Wednesday Colloquium


"The Greatest Myth in the History of Astronomy"

Owen Gingerich (Harvard University)


"Wildly oscillating stars - a new physical phenomenon? Eliminating the impossible to find the improbable"

Victoria Antoci (University of Aarhus)

Here I present our photometric and spectroscopic analyses of a sample of gamma Dor and hybrid pulsators that exhibit (additional) frequency patterns inconsistent with anything we know about these type of stars. More precisely we find peaks, that show nice long ridges reminiscent of consecutive high radial order g-modes, however, their period spacings do not match the expected values for main sequence stars but rather those of compact objects. On the other hand, if we assume that the peaks are split in frequency instead of periods we find repeating patterns of multiplets reoccurring in a very narrow frequency range. This phenomenon occurs in a significant number of stars, not always at the same frequency and with the same separation, which leads us to conclude that these signals are intrinsic to the stars and may describe a new phenomenon in A and F stars on and near the main sequence.


"GRB light curve decay indices in the afterglow phase"

Roberta Del Vecchio (Astronomical Observatory, Jagiellonian University)

I will start with presentation of basic information about cosmic Gamma-ray Burst (GRB) phenomenon. Then our study of the distribution of temporal power-law decay indices, α, in the GRB afterglow phase will be described, based on a sample of 176 GRBs with known redshifts. In this analysis we discovered a convincing regular trend between α and the afterglow luminosity at the end time of the plateau phase, La. Even stronger systematic trend is visible between and the luminosity ratio computed by dividing La by the respective luminosity at the fitted Luminosity-Time correlation line (Dainotti et al. 2008). This systematic effect provides a new constraint on the GRB physical models. Finally, a proposed toy model accounting for this systematics applied to the luminosity of the analyzed GRB distribution results in a slight decrease of the scatter within the LT correlation, possibly a small step towards turning GRBs into cosmological standard candles.


"Dark energy as silent virialisation"

Boud Roukema (Astronomical Observatory, Toruń)

The Friedmann-Lemaitre-Robertson-Walker cosmological solutions of the Einstein equation assume a stress-energy tensor with positive density and zero pressure.

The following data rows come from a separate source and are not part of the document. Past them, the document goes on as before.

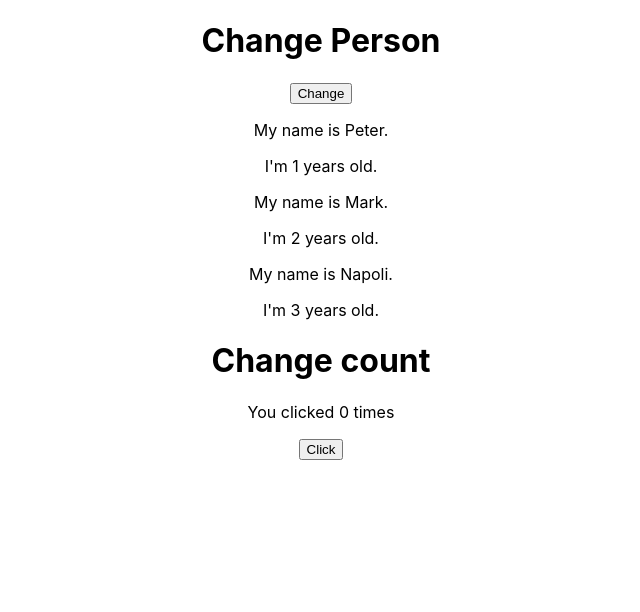
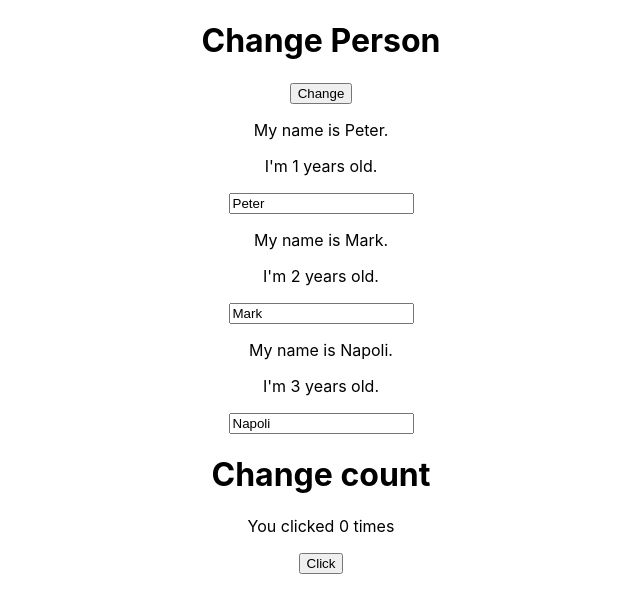
Before and after one commit to lhkhiem/React-TEDU, a React (Create React App) app: page / in a window 1280 px wide. Shown: the top 612 px of the page, without its empty margins (319-959 px from the left). Built offline with nearby package versions, Linux system fonts and the light colour scheme.

Commit message:
#23 Su dung two way binding

```diff
--- a/src/App.js
+++ b/src/App.js
@@ -29,20 +29,27 @@ function App() {
   ]);
   const changeameHandler = (e) => {
     setPersons([
-      {name:"Mr.Khiem", age:"31"},
-      {name:"Mr.Ly", age:"28"},
-      {name:"Mr.Truong", age:"27"}
+      { name: "Mr.Khiem", age: "31" },
+      { name: "Mr.Ly", age: "28" },
+      { name: "Mr.Truong", age: "27" }
     ])
   }
-
+  const switchNameHandler = (event) => {
+    console.log(event);
+    setPersons([
+      { name: event.target.value, age: "31" },
+      { name: "Mr.Ly", age: "28" },
+      { name: "Mr.Truong", age: "27" }
+    ])
+  }
   return (
     <>
       <div className="App">
         <h1>Change Person</h1>
-        <button onClick={()=>changeameHandler()}>Change</button>
-        <Person click={()=>changeameHandler()} name={persons[0].name} age={persons[0].age}></Person>
-        <Person click={()=>changeameHandler()} name={persons[1].name} age={persons[1].age}></Person>
-        <Person click={()=>changeameHandler()} name={persons[2].name} age={persons[2].age}></Person>
+        <button onClick={() => changeameHandler()}>Change</button>
+        <Person click={() => changeameHandler()} change={(event)=>switchNameHandler(event)} name={persons[0].name} age={persons[0].age}></Person>
+        <Person click={() => changeameHandler()} name={persons[1].name} age={persons[1].age}></Person>
+        <Person click={() => changeameHandler()} name={persons[2].name} age={persons[2].age}></Person>
       </div>
 
       <div className="App">
--- a/src/components/Person.js
+++ b/src/components/Person.js
@@ -6,6 +6,7 @@ const Person = (prop) => {
         <p onClick={prop.click}>My name is {prop.name}.</p>
         <p>I'm {prop.age} years old.</p>
         <p>{prop.children}</p>
+        <input type="text" onChange={prop.change} value={prop.name}></input>
         </>
     )
 
```
Also changed, not shown: 1 other file (tests, documents, lock files or other folders).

These solutions do not allow for gravitational collapse on galaxy and galaxy cluster scales. Gravitational collapse and virialisation, together with general spatial expansion, can be modelled by either (i) assuming stable clustering in virialised domains (D) and the kinematical backreaction (Q_D) Zel'dovich approximation (ZA) for normal volume evolution (VQZA); or, equivalently, (ii) defining a negative effective gravitational pressure that locally opposes gravitational attraction, thus enabling virialisation to be represented, with a stable end state p_D = -_D/3. The silent universe hypothesis is assumed in both cases. An implementation of (i) VQZA will be presented. This shows that scalar averaging with a domain size of a typical non-linear structure scale, about 2.5 Mpc/h, yields "dark energy" as an artefact of ignoring virialisation in the stress-energy tensor.